DESCRIPTION OF THE TASK.
Collect all lines from the listing that include the string "route".
:::::
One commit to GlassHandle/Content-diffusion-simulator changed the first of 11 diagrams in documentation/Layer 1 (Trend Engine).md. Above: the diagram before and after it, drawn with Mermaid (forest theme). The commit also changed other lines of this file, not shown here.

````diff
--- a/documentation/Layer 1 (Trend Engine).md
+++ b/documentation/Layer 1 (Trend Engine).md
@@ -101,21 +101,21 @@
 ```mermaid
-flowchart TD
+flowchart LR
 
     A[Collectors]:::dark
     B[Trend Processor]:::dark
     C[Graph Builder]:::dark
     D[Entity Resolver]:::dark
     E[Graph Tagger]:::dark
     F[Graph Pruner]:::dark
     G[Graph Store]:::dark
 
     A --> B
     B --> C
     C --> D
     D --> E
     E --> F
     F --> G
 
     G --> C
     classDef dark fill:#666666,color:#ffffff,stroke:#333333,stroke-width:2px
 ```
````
:::::
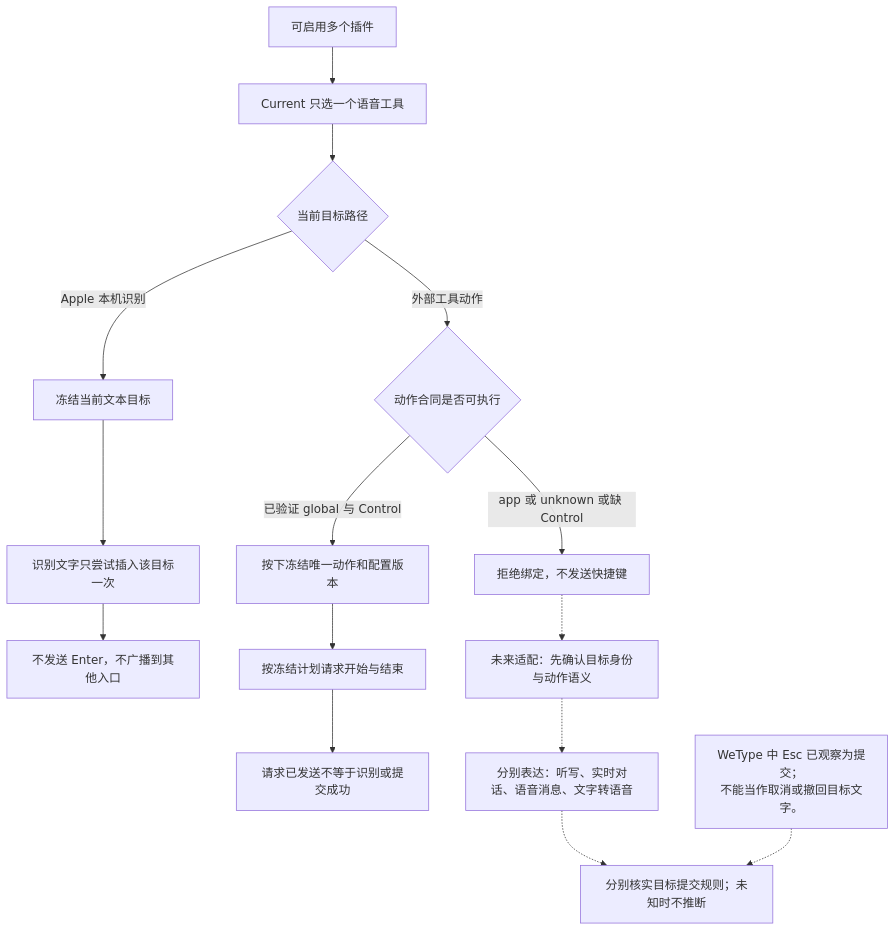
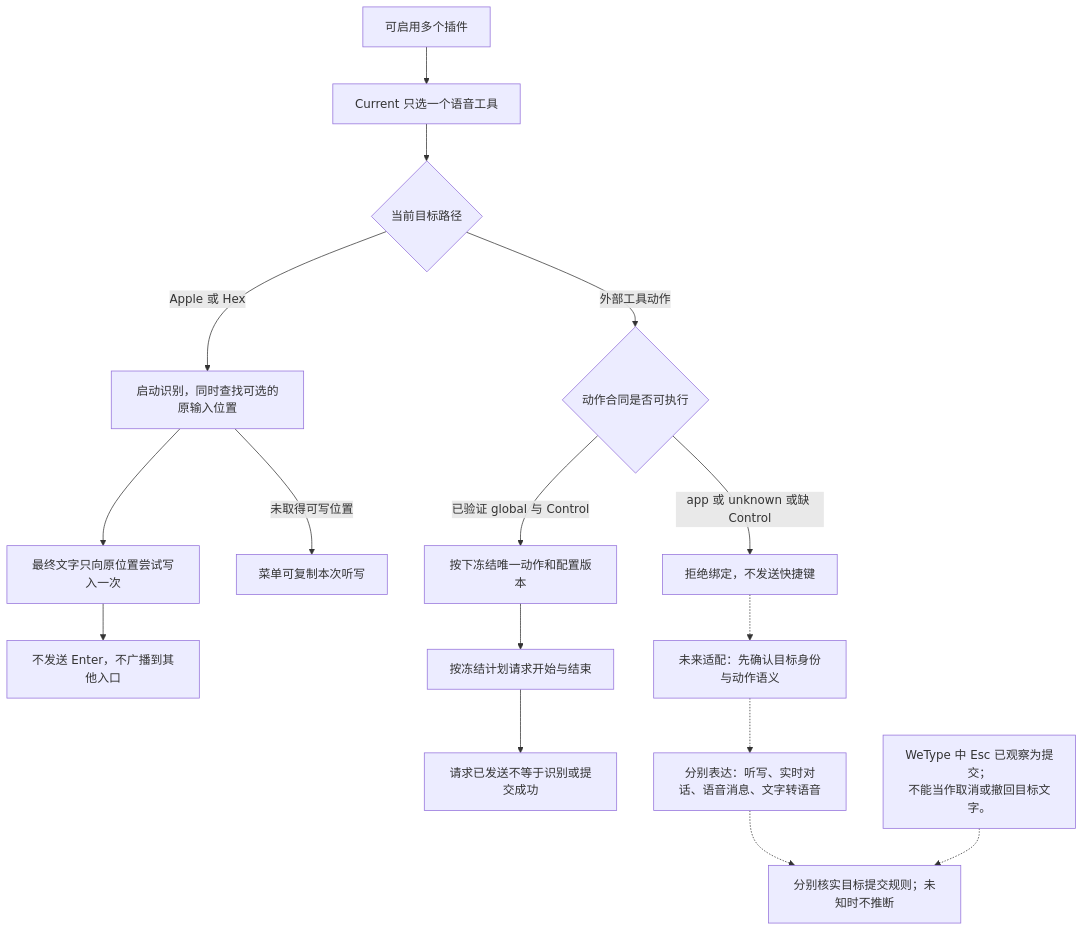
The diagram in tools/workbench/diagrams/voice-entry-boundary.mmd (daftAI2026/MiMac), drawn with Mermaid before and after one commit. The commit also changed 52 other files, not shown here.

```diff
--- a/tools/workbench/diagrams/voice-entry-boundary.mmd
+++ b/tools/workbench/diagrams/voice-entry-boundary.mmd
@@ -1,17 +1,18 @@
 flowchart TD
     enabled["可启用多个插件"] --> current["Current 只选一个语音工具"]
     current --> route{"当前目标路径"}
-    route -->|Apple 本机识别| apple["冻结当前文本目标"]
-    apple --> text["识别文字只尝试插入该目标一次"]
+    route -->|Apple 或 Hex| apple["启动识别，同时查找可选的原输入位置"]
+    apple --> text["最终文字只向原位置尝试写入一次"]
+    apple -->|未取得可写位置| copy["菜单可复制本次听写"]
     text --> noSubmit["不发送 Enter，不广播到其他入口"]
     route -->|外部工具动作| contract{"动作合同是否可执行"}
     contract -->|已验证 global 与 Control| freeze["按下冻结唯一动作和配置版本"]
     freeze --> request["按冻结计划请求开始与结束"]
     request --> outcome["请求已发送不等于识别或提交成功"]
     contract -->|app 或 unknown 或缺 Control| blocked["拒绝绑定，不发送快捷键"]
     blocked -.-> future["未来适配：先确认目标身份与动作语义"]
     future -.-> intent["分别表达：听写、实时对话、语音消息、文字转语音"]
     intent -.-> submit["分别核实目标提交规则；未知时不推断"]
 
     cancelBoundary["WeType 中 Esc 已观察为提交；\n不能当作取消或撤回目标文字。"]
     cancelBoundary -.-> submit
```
:::::
WRITTEN SOLUTION.
     current --> route{"当前目标路径"}
-    route -->|Apple 本机识别| apple["冻结当前文本目标"]
+    route -->|Apple 或 Hex| apple["启动识别，同时查找可选的原输入位置"]
     route -->|外部工具动作| contract{"动作合同是否可执行"}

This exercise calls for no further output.